If a crop cannot take up the potash it requires from the soil in sufficient quantity at the time it requires it (for its structural growth and to provide the K needed in the cell sap of all new growth) this will slow its growth rate. Thus it will not require all the available N so carefully provided, and will not perform to its full potential. Nitrogen use efficiency will be reduced and N losses (inc. GHG) increased.

Risk of lodging is greater if potash levels are low

Figure 2: Effect of potash on lodging in winter wheat
Figure 2: Effect of potash on lodging in winter wheat

Potassium significantly affects the strength of straw through its influence on lignification and cell wall thickness. Any deficiency of potash will reduce straw strength and increase the risk of lodging. This is illustrated by PDA measurements in wheat crops at different levels of potash application over two years (Figure 2). It is clearly essential that to get the best from the use of plant growth regulators (PGRs) a crop must not be suffering from a lack of potash.

Yield and Nopt affected by soil K status

Figure 3 shows the effect of K deficiency on both grain yield and the optimum N fertiliser rate of a spring barley crop grown at Rothamsted.

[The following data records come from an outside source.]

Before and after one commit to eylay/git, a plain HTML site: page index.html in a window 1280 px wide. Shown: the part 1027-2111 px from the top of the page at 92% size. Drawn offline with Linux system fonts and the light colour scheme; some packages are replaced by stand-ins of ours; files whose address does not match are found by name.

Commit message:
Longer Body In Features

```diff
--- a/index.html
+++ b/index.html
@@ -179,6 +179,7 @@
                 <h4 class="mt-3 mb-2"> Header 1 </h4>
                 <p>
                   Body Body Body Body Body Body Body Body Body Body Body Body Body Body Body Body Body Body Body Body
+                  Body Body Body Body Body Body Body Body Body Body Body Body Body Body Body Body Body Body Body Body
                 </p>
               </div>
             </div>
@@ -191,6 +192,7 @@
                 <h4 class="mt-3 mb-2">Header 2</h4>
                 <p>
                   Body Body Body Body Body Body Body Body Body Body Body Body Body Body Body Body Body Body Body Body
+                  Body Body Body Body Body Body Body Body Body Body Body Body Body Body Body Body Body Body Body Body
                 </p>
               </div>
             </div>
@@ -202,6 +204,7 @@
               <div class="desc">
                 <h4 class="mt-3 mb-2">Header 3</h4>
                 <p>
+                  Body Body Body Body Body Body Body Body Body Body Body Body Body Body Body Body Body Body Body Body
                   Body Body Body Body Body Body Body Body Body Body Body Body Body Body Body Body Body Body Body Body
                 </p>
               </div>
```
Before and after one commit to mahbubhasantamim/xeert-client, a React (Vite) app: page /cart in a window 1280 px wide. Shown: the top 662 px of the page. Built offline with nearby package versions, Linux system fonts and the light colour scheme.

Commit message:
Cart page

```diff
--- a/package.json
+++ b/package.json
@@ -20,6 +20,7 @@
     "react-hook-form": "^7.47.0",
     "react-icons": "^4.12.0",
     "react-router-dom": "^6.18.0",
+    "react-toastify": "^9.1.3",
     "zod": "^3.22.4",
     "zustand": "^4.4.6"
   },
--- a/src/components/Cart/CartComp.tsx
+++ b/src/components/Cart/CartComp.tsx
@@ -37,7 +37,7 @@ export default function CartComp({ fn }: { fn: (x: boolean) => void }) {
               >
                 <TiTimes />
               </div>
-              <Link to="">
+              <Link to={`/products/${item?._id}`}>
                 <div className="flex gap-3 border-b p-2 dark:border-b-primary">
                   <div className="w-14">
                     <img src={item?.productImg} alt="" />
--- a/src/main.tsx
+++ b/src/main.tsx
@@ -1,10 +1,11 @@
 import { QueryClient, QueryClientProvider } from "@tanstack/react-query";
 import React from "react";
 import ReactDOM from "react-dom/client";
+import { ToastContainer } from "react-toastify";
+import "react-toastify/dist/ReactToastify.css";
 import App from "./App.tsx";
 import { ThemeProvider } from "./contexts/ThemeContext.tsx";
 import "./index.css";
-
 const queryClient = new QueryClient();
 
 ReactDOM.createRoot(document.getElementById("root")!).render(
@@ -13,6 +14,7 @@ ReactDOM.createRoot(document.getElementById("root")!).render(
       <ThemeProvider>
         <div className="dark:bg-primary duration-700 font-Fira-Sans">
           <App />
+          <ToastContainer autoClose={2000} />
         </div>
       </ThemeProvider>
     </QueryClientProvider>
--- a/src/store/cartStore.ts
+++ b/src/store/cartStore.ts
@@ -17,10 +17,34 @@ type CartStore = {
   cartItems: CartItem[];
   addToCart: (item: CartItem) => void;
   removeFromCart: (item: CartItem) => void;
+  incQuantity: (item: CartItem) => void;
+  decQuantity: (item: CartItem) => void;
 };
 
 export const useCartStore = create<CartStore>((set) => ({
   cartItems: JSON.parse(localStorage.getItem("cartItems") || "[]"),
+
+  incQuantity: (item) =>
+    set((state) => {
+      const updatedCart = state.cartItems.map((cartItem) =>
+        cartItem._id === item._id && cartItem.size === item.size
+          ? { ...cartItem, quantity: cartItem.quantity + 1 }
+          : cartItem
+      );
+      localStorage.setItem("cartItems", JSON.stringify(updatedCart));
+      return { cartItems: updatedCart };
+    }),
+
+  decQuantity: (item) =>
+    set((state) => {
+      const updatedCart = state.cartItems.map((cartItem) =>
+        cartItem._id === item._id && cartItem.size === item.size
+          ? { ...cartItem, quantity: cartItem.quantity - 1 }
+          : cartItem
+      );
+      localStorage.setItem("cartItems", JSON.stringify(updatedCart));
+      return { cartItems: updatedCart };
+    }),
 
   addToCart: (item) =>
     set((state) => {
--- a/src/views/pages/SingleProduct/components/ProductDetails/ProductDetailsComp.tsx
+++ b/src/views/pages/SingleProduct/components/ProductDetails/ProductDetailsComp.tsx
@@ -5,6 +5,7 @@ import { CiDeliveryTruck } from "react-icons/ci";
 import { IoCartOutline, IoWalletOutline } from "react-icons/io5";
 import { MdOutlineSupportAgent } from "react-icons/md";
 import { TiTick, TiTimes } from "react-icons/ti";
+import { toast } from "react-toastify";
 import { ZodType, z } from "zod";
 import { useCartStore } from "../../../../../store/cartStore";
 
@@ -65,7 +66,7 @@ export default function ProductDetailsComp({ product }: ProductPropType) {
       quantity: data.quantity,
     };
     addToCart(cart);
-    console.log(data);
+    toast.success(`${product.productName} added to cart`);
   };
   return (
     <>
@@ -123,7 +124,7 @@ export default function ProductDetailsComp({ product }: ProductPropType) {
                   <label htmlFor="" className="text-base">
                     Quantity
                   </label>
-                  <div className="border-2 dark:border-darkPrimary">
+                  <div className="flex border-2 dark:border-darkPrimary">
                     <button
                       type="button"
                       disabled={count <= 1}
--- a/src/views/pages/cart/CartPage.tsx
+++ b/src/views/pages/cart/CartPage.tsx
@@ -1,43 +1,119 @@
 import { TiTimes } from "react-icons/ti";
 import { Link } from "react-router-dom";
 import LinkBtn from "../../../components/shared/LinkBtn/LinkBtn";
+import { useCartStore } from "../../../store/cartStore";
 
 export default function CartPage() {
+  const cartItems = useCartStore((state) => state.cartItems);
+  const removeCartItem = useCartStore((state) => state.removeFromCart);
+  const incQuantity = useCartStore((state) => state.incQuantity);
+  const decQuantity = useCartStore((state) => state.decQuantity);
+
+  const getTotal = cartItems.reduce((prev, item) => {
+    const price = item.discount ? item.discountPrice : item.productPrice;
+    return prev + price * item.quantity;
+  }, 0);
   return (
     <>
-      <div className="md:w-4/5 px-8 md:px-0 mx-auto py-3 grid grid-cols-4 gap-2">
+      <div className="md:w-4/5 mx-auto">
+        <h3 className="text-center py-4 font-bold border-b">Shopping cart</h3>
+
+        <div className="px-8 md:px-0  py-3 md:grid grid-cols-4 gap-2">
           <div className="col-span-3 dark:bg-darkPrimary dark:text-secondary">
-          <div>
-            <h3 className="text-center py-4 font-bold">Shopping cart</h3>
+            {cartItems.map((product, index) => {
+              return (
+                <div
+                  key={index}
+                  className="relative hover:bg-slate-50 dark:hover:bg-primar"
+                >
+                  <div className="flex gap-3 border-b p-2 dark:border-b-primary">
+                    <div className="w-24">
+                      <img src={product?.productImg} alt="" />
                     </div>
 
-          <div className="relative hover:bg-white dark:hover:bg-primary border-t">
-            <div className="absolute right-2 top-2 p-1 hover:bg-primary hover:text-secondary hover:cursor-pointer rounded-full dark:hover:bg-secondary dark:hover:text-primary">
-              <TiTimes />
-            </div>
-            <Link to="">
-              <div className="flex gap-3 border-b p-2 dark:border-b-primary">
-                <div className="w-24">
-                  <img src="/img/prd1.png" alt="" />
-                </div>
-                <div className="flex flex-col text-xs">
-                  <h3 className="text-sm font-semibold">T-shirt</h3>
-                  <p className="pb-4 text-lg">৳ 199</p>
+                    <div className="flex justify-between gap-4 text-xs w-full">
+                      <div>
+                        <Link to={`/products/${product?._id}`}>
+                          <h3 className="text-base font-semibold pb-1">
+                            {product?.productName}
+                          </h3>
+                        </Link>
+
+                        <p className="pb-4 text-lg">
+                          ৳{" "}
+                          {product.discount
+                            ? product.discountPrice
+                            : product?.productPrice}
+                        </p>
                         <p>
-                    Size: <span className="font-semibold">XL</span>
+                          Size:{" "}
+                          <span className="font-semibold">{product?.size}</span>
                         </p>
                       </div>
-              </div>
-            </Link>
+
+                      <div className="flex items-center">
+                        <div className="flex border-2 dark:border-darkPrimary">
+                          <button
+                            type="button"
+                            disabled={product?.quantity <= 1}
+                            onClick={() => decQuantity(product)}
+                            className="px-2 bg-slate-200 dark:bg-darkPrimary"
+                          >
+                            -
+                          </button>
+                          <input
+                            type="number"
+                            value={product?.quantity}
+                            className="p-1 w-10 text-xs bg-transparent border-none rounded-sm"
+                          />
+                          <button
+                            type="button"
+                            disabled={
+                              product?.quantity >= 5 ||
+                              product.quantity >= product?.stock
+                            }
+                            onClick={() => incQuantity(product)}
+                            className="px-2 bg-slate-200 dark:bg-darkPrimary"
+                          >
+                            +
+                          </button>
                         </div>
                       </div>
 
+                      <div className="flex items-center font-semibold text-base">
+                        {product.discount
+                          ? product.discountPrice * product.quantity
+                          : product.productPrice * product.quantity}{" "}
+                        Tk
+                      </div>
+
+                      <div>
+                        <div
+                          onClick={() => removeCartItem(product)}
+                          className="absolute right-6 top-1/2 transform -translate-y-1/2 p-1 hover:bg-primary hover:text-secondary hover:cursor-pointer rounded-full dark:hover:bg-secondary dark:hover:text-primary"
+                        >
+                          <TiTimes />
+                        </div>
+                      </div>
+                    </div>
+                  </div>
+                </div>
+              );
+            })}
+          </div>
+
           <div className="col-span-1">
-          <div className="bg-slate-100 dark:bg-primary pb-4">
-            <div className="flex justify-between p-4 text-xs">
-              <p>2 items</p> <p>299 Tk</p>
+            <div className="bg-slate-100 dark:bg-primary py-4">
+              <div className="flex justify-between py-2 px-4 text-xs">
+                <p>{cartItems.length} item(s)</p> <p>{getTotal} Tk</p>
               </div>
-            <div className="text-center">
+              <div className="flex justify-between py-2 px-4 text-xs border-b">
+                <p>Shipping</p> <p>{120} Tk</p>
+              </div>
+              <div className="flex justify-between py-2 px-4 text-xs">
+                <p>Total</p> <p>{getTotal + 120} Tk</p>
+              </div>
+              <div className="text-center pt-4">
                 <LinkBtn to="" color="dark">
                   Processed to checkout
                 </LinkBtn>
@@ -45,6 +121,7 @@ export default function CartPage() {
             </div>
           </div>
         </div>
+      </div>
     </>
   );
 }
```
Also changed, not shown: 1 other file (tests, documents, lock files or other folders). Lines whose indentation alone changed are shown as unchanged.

Not only did the very low soil K level (Index 0) cause a major reduction in yield, but it also halved the optimum N rate. In practice, if the crop had been expected to yield at the 100% rate probably half of the recommended N applied would have been wasted.

Figure 3: Effect of K-sufficient (Index 3) or low K (Index 0) soil on the N response and yield of a spring barley crop.
Figure 3: Effect of K-sufficient (Index 3) or low K (Index 0) soil on the N response and yield of a spring barley crop.

As was mentioned in an earlier PDA Newsletter the large K uptake by crops is particularly required as the osmoticum in plant cell ‘sap’ – it causes the cells to absorb water by osmosis and thus become rigid so that the unlignified leaves stand up. If there is a limited supply of K in the soil, or the reserves are so low that the rate at which it is released is too slow, then the plant will effectively stop creating new cell tissue, and its productive potential will not be achieved, as is demonstrated in Figure 3.

Top-dressing winter crops with potash in spring

On soils with low potassium reserves (K Index 0 or 1) it is recommended that potash fertilisers are incorporated into the seedbed. However if for some reason this has not been done, and winter-sown crops have not yet received a dressing of potash, it is still beneficial to top-dress with potash in the early spring rather than to omit the dressing altogether. Application can be as straight potash, or as an NK or NKS product, whichever is the most convenient. Soils with K Index 2 can be dressed at any convenient time, with an application designed to replace the K removed in the crop – i.e. a ‘maintenance dressing’ to maintain the soil K reserve.
Penalties of K deficiency

  • Serious yield loss especially in adverse growing conditions e.g. dry summers.
  • Weaker growth resulting in higher lodging risk.
  • Lower crop vigour giving greater susceptibility to disease, pests and weed competition.
  • Poor grain sample – low grain size, poor specific and 1000 grain weights, more tailings.
  • Inefficient N uptake and utilisation leading to poor N response and less protein synthesis.
  • Adverse effect on marketability.
  • Lower tolerance to physiological stress – wet, drought, frost, wind.